> What is being asked:
Please copy out every line in the entries that includes the word "lauralstephenson".

[Stored entries]
______
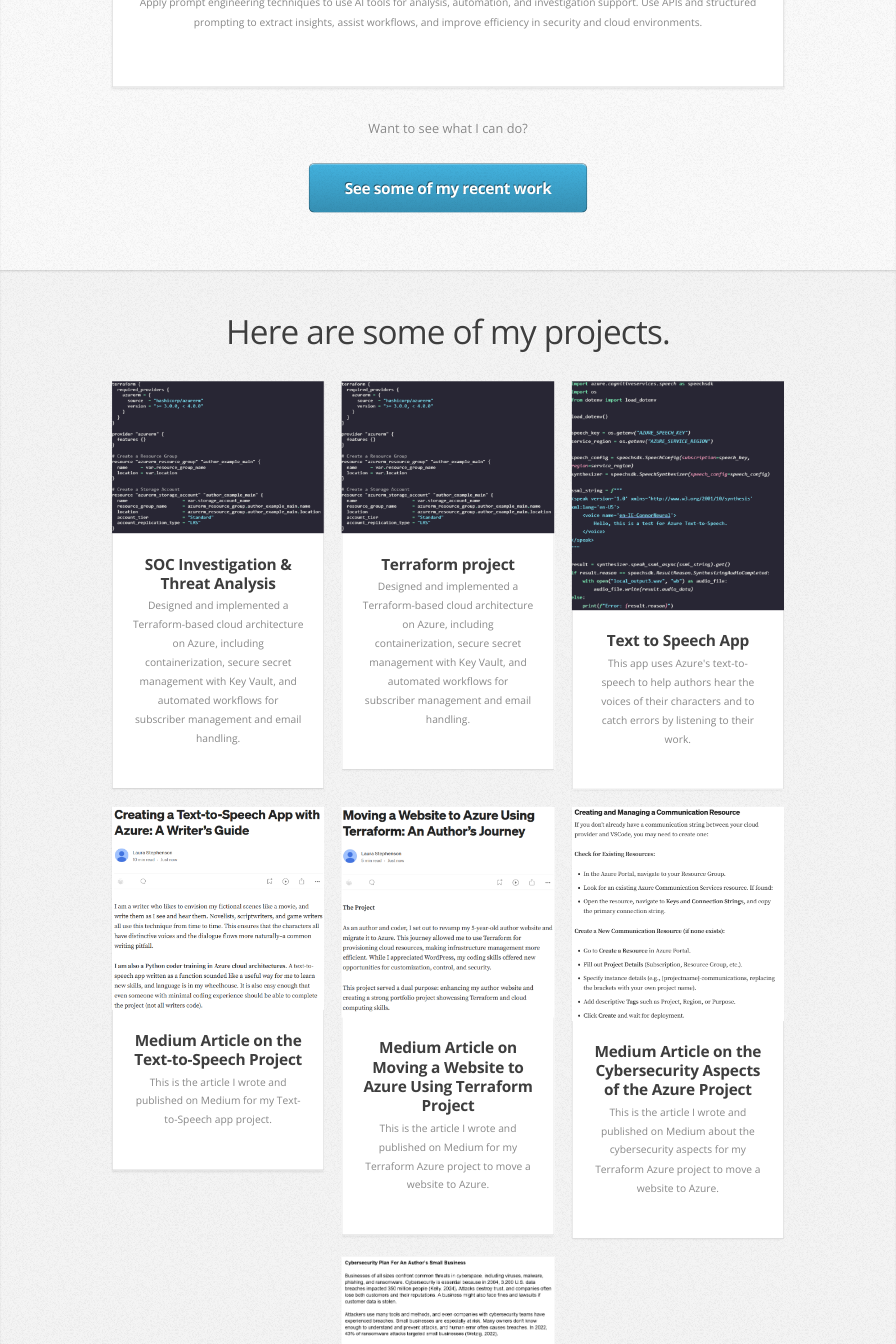
Repository: lauralstephenson/Portfolio_Personal
Page: index.html
These files come from the project's save history. The page is drawn as it stood at one moment and after the next save; the edit follows.
The browser window is 1280 px wide. The pictures show the part of the page from y = 1624 to 3544 px (the page is 4482 px tall), at 70% of full size.
A picture or video elsewhere on the page could not be fetched, so the positions and the page height are approximate.

Above is the page before, as saved 2026-04-23 15:59:06.

### index.html
<!DOCTYPE HTML>
<!--
	Miniport by HTML5 UP
	html5up.net | @ajlkn
	Free for personal and commercial use under the CCA 3.0 license (html5up.net/license)
-->

<html lang="en">
	<head>
		<title>Laura Stephenson Cloud Portfolio Webpage</title>
		<meta charset="utf-8">
		<meta name="viewport" content="width=device-width, initial-scale=1">
		<!-- Font Awesome -->
		<link rel="stylesheet" href="https://cdnjs.cloudflare.com/ajax/libs/font-awesome/5.15.4/css/all.min.css">
		<link rel="stylesheet" href="assets/css/main.css">
	</head>
	<body class="is-preload">

		<!-- Nav -->
			<nav id="nav">
				<ul class="container">
					<li><a href="#top">Top</a></li>
					<li><a href="#work">Work</a></li>
					<li><a href="#portfolio">Portfolio</a></li>
					<li><a href="#contact">Contact</a></li>
				</ul>
			</nav>

		<!-- Home -->
			<article id="top" class="wrapper style1">
				<div class="container">
					<div class="row">
						<div class="col-4 col-5-large col-12-medium">
							<span class="image fit"><img src="images\Circle Cybersecurity Logo.png" alt="" /></span>
						</div>
						<div class="col-8 col-7-large col-12-medium">
							<header>
								<h1>Hi. I'm <strong>Laura Stephenson.</strong></h1>
							</header>
							<p><strong>Cybersecurity analyst focused on cloud security, automation, and Python-based solutions.</strong></p>
							<a href="#work" class="button large scrolly">Learn about what I do</a>
						</div>
					</div>
				</div>
			</article>

		<!-- Work -->
			<article id="work" class="wrapper style2">
				<div class="container">
					<header>
						<h1>Here's what I do.</h1>
					</header>
					<div class="row aln-center equal-height">
						<div class="col-4 col-6-medium col-12-small">
							<section class="box style1">
								<div class="box-content">
									<svg xmlns="http://www.w3.org/2000/svg" height="56" width="56" viewBox="0 0 512 512">
										<!--!Font Awesome Free 6.7.2 by @fontawesome - https://fontawesome.com License - https://fontawesome.com/license/free Copyright 2025 Fonticons, Inc.-->
										<path fill="#77797e" d="M256 0c4.6 0 9.2 1 13.4 2.9L457.7 82.8c22 9.3 38.4 31 38.3 57.2c-.5 99.2-41.3 280.7-213.6 363.2c-16.7 8-36.1 8-52.8 0C57.3 420.7 16.5 239.2 16 140c-.1-26.2 16.3-47.9 38.3-57.2L242.7 2.9C246.8 1 251.4 0 256 0z"/>
									</svg>
									<h3>Cyber Security</h3>
									<p>Analyze alerts, investigate network activity, and document findings in clear, structured reports using SOC workflows. Apply SIEM tools, packet analysis, and the MITRE ATT&CK framework to detect and respond to threats.</p>
								</div>
							</section>
						</div>
							<section class="box style1">
								<div class="box-content">
									<svg xmlns="http://www.w3.org/2000/svg"
									width="56" height="56"
									fill="currentColor"
									class="bi bi-cloud-arrow-up-fill"
									viewBox="0 0 16 16">
										<path d="M8 2a5.53 5.53 0 0 0-3.594 1.342c-.766.66-1.321 1.52-1.464 2.383C1.266 6.095 0 7.555 0 9.318 0 11.366 1.708 13 3.781 13h8.906C14.502 13 16 11.57 16 9.773c0-1.636-1.242-2.969-2.834-3.194C12.923 3.999 10.69 2 8 2m2.354 5.146a.5.5 0 0 1-.708.708L8.5 6.707V10.5a.5.5 0 0 1-1 0V6.707L6.354 7.854a.5.5 0 1 1-.708-.708l2-2a.5.5 0 0 1 .708 0z"/>
									</svg>
									<h3>Cloud Computing</h3>
									<p>Design and maintain secure cloud environments in Azure and AWS, with and without Terraform.</p>
								</div>
							</section>
						</div>
						<div class="col-4 col-6-medium col-12-small">
							<section class="box style1">
								<div class="box-content">
									<svg xmlns="http://www.w3.org/2000/svg" height="56" width="56" viewBox="0 0 576 512">
										<!--!Font Awesome Free 6.7.2 by @fontawesome - https://fontawesome.com License - https://fontawesome.com/license/free Copyright 2025 Fonticons, Inc.-->
										<path fill="#6f7276" d="M248 106.6c18.9-9 32-28.3 32-50.6c0-30.9-25.1-56-56-56s-56 25.1-56 56c0 22.3 13.1 41.6 32 50.6l0 98.8c-2.8 1.3-5.5 2.9-8 4.7l-80.1-45.8c1.6-20.8-8.6-41.6-27.9-52.8C57.2 96 23 105.2 7.5 132S1.2 193 28 208.5c1.3 .8 2.6 1.5 4 2.1l0 90.8c-1.3 .6-2.7 1.3-4 2.1C1.2 319-8 353.2 7.5 380S57.2 416 84 400.5c19.3-11.1 29.4-32 27.8-52.8l50.5-28.9c-11.5-11.2-19.9-25.6-23.8-41.7L88 306.1c-2.6-1.8-5.2-3.3-8-4.7l0-90.8c2.8-1.3 5.5-2.9 8-4.7l80.1 45.8c-.1 1.4-.2 2.8-.2 4.3c0 22.3 13.1 41.6 32 50.6l0 98.8c-18.9 9-32 28.3-32 50.6c0 30.9 25.1 56 56 56c30.7 0 55.6-24.7 56-55.2c-7.5-12.9-13.5-26.8-17.6-41.5c-4.2-4-9.1-7.3-14.4-9.9l0-98.8c2.8-1.3 5.5-2.9 8-4.7l10.5 6c5.5-15.3 13.1-29.5 22.4-42.5l-9.1-5.2c.1-1.4 .2-2.8 .2-4.3c0-22.3-13.1-41.6-32-50.6l0-98.8zM440.5 132C425 105.2 390.8 96 364 111.5c-19.3 11.1-29.4 32-27.8 52.8l-50.6 28.9c11.5 11.2 19.9 25.6 23.8 41.7L360 205.9c.4 .3 .8 .6 1.3 .9c21.7-9.5 45.6-14.8 70.8-14.8c2 0 4 0 5.9 .1c12.1-17.3 13.8-40.6 2.6-60.1zM432 512a144 144 0 1 0 0-288 144 144 0 1 0 0 288zm47.9-225c4.3 3.7 5.4 9.9 2.6 14.9L452.4 356l35.6 0c5.2 0 9.8 3.3 11.4 8.2s-.1 10.3-4.2 13.4l-96 72c-4.5 3.4-10.8 3.2-15.1-.6s-5.4-9.9-2.6-14.9L411.6 380 376 380c-5.2 0-9.8-3.3-11.4-8.2s.1-10.3 4.2-13.4l96-72c4.5-3.4 10.8-3.2 15.1 .6z"/>
									</svg>
									<h3>Artificial Intelligence</h3>
									<p>Apply prompt engineering techniques to use AI tools for analysis, automation, and investigation support. Use APIs and structured prompting to extract insights, assist workflows, and improve efficiency in security and cloud environments.</p>
								</div>
							</section>
						</div>
					</div>
					<footer>
						<p>Want to see what I can do?</p>
						<a href="#portfolio" class="button large scrolly">See some of my recent work</a>
					</footer>
				</div>
			</article>

		<!-- Portfolio -->
			<article id="portfolio" class="wrapper style3">
				<div class="container">
					<header>
						<h1>Here are some of my projects.</h1>
					</header>
					<div class="row aln-center equal-height">
							<div class="col-4 col-6-medium col-12-small">
							<article class="box style2">
								<div class="box-content">
									<a href="https://github.com/lauralstephenson/pseudocode_terraform_examples_for_website" class="image featured"><img src="images\terraform_portfolio_pic.png" alt="" /></a>
									<h3><a href="https://github.com/lauralstephenson/pseudocode_terraform_examples_for_website"></a>SOC Investigation & Threat Analysis</h3>
									<p>Designed and implemented a Terraform-based cloud architecture on Azure, including containerization, secure secret management with Key Vault, and automated workflows for subscriber management and email handling.</p>
									</p>
								</div>
							</article>
						</div>
						<div class="col-4 col-6-medium col-12-small">
							<article class="box style2">
								<div class="box-content">
									<a href="https://github.com/lauralstephenson/pseudocode_terraform_examples_for_website" class="image featured"><img src="images\terraform_portfolio_pic.png" alt="" /></a>
									<h3><a href="https://github.com/lauralstephenson/pseudocode_terraform_examples_for_website">Terraform project</a></h3>
									<p>Designed and implemented a Terraform-based cloud architecture on Azure, including containerization, secure secret management with Key Vault, and automated workflows for subscriber management and email handling.</p>
									</p>
								</div>
							</article>
						</div>
						<div class="col-4 col-6-medium col-12-small">
							<article class="box style2">
								<div class="box-content">
									<a href="https://github.com/lauralstephenson/cloud_py_portfolio/tree/main/Text_to_Speech" class="image featured"><img src="images\screenshot_text_to_speech_app.png" alt="" /></a>
									<h3><a href="https://github.com/lauralstephenson/cloud_py_portfolio/tree/main/Text_to_Speech">Text to Speech App</a></h3>
									<p>This app uses Azure's text-to-speech to help authors
										hear the voices of their characters and to catch errors
										by listening to their work.
									</p>
								</div>
							</article>
						</div>
						<div class="col-4 col-6-medium col-12-small">
							<article class="box style2">
								<div class="box-content">
									<a href="https://medium.com/@lstephenson556/creating-a-text-to-speech-app-with-azure-a-writers-guide-46cbf42556f0" class="image featured"><img src="images\screenshot_medium_text_to_speech_article.png" alt="" /></a>
									<h3><a href="https://medium.com/@lstephenson556/creating-a-text-to-speech-app-with-azure-a-writers-guide-46cbf42556f0">Medium Article on the Text-to-Speech Project</a></h3>
									<p>This is the article I wrote and published on Medium for my Text-to-Speech app project.</p>
								</div>
							</article>
						</div>
						<div class="col-4 col-6-medium col-12-small">
							<article class="box style2">
								<div class="box-content">
									<a href="https://medium.com/@lstephenson556/moving-a-website-to-azure-using-terraform-an-authors-journey-1ab68dd8db76"
									class="image featured"><img src="images\screenshot_medium_terraform_azure_article.png" alt="" /></a>
									<h3><a href="https://medium.com/@lstephenson556/moving-a-website-to-azure-using-terraform-an-authors-journey-1ab68dd8db76">Medium Article on Moving a Website to Azure Using Terraform Project</a></h3>
									<p>This is the article I wrote and published on Medium for my Terraform Azure project to move a website to Azure.</p>
								</div>
							</article>
						</div>
						<div class="col-4 col-6-medium col-12-small">
							<article class="box style2">
								<div class="box-content">
									<a href="https://medium.com/@lstephenson556/cybersecurity-aspects-of-creating-an-author-website-with-terraform-12f4682b89b7"
									class="image featured"><img src="images/cybersecurity_plan_medium.png" alt="Segment of Medium article about a cybersecurity plan" /></a>
									<h3><a href="https://medium.com/@lstephenson556/cybersecurity-aspects-of-creating-an-author-website-with-terraform-12f4682b89b7">Medium Article on the Cybersecurity Aspects of the Azure Project</a></h3>
									<p>This is the article I wrote and published on Medium about the cybersecurity aspects for my Terraform Azure project to move a website to Azure.</p>
								</div>
							</article>
						</div>
						<div class="col-4 col-6-medium col-12-small">
							<article class="box style2">
								<div class="box-content">
									<a href="Cybersecurity Plan For A Small Author Business.pdf"
									class="image featured"><img src="images/cybersecurity_plan.png" alt="Snap of Cybersecurity Plan" /></a>
									<h3><a href="Cybersecurity Plan For A Small Author Business.pdf">Cybersecurity Plan for an Author's Small Business</a></h3>
									<p>This is a cybersecurity plan I developed and implemented for a small author website.</p>
								</div>
							</article>
						</div>
					</div>
					<footer>
						<p>Want to learn more?</p>
						<a href="mailto:laurastephensoncareer@gmail.com" class="button large scrolly">Get in touch with me</a>
					</footer>
				</div>
			</article>

		<!-- Contact
			<article id="contact" class="wrapper style4">
				<div class="container medium">
					<header>
						<h2>Let me build for you.</h2>
						<p>Contact me.</p>
					</header>
					<div class="row">
						<div class="col-12">
							<form method="post" action="https://<your-function-app-name>.azurewebsites.net/api/send-email">
								<div class="row">
									<div class="col-6 col-12-small">
										<input type="text" name="name" id="name" placeholder="Name" />
									</div>
									<div class="col-6 col-12-small">
										<input type="text" name="email" id="email" placeholder="Email" />
									</div>
									<div class="col-12">
										<input type="text" name="subject" id="subject" placeholder="Subject" />
									</div>
									<div class="col-12">
										<textarea name="message" id="message" placeholder="Message"></textarea>
									</div>
									<div class="col-12">
										<ul class="actions">
											<li><input type="submit" value="Send Message" /></li>
											<li><input type="reset" value="Clear Form" class="alt" /></li>
										</ul>
									</div>
								</div>
							</form>
						</div -->

						<div class="col-12 center-content footer-custom">
							<hr />
							<p class="find-me-on">Find me on...</p>
							<div class="footer-custom">
								<ul class="social">
									<li><a href="https://www.linkedin.com/in/laurastephenson82/">
										<i class="fab fa-linkedin"></i></a></li>
									<li><a href="https://github.com/lauralstephenson/">
										<i class="fab fa-github"></i></a></li>
									<li><a href="mailto:laurastephensoncareer@gmail.com">
										<i class="fas fa-envelope"></i></a></li>
								</ul>
							</div>
							<hr />
						</div>



						<footer>
							<div class="footer-custom">
								<ul id="copyright">
									<li>&copy; Laura Stephenson © 2024. All rights reserved.</li>
									<li>Design: <a href="http://html5up.net">HTML5 UP</a></li>
								</ul>
						</footer>

			<!--
								<li><a href="#" class="icon brands fa-twitter"><span class="label">Twitter</span></a></li>
								<li><a href="#" class="icon brands fa-tumblr"><span class="label">Tumblr</span></a></li>
								<li><a href="#" class="icon solid fa-rss"><span>RSS</span></a></li>
								<li><a href="#" class="icon brands fa-instagram"><span>Instagram</span></a></li>
								<li><a href="#" class="icon brands fa-foursquare"><span>Foursquare</span></a></li>
								<li><a href="#" class="icon brands fa-skype"><span>Skype</span></a></li>
								<li><a href="#" class="icon brands fa-soundcloud"><span>Soundcloud</span></a></li>
								<li><a href="#" class="icon brands fa-youtube"><span>YouTube</span></a></li>
								<li><a href="#" class="icon brands fa-blogger"><span>Blogger</span></a></li>
								<li><a href="#" class="icon brands fa-flickr"><span>Flickr</span></a></li>
								<li><a href="#" class="icon brands fa-vimeo"><span>Vimeo</span></a></li>
								-->

		<!-- Scripts -->
			<script src="assets/js/jquery.min.js"></script>
			<script src="assets/js/jquery.scrolly.min.js"></script>
			<script src="assets/js/browser.min.js"></script>
			<script src="assets/js/breakpoints.min.js"></script>
			<script src="assets/js/util.js"></script>
			<script src="assets/js/main.js"></script>

	</body>
</html>

Loaded but not shown: assets/js/jquery.min.js (library); assets/js/jquery.scrolly.min.js (common file); assets/js/browser.min.js (common file); assets/js/breakpoints.min.js (common file); assets/js/util.js (587 lines, source omitted); assets/js/main.js (34 lines, source omitted); assets/css/main.css (2549 lines, source omitted)

After the next save:
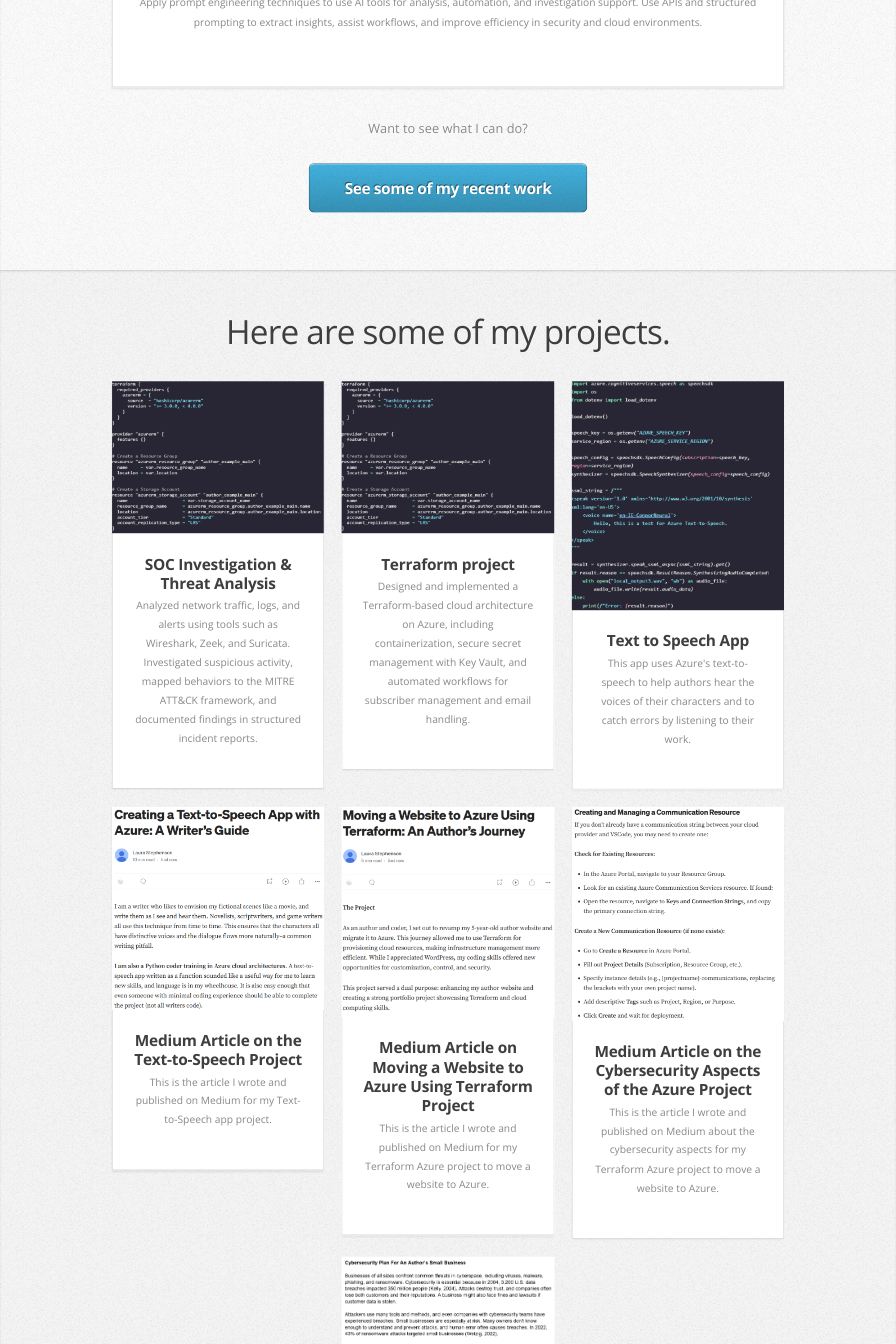
Saved 22 s later.
--- a/index.html
+++ b/index.html
@@ -109,8 +109,9 @@
 								<div class="box-content">
 									<a href="https://github.com/lauralstephenson/pseudocode_terraform_examples_for_website" class="image featured"><img src="images\terraform_portfolio_pic.png" alt="" /></a>
 									<h3><a href="https://github.com/lauralstephenson/pseudocode_terraform_examples_for_website"></a>SOC Investigation & Threat Analysis</h3>
-									<p>Designed and implemented a Terraform-based cloud architecture on Azure, including containerization, secure secret management with Key Vault, and automated workflows for subscriber management and email handling.</p>
-									</p>
+									<p>
+Analyzed network traffic, logs, and alerts using tools such as Wireshark, Zeek, and Suricata. Investigated suspicious activity, mapped behaviors to the MITRE ATT&CK framework, and documented findings in structured incident reports.
+</p>
 								</div>
 							</article>
 						</div>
______
> Exercise solution:
Repository: lauralstephenson/Portfolio_Personal
									<a href="https://github.com/lauralstephenson/pseudocode_terraform_examples_for_website" class="image featured"><img src="images\terraform_portfolio_pic.png" alt="" /></a>
									<h3><a href="https://github.com/lauralstephenson/pseudocode_terraform_examples_for_website"></a>SOC Investigation & Threat Analysis</h3>
									<a href="https://github.com/lauralstephenson/pseudocode_terraform_examples_for_website" class="image featured"><img src="images\terraform_portfolio_pic.png" alt="" /></a>
									<h3><a href="https://github.com/lauralstephenson/pseudocode_terraform_examples_for_website">Terraform project</a></h3>
									<a href="https://github.com/lauralstephenson/cloud_py_portfolio/tree/main/Text_to_Speech" class="image featured"><img src="images\screenshot_text_to_speech_app.png" alt="" /></a>
									<h3><a href="https://github.com/lauralstephenson/cloud_py_portfolio/tree/main/Text_to_Speech">Text to Speech App</a></h3>
									<li><a href="https://github.com/lauralstephenson/">
 									<a href="https://github.com/lauralstephenson/pseudocode_terraform_examples_for_website" class="image featured"><img src="images\terraform_portfolio_pic.png" alt="" /></a>
 									<h3><a href="https://github.com/lauralstephenson/pseudocode_terraform_examples_for_website"></a>SOC Investigation & Threat Analysis</h3>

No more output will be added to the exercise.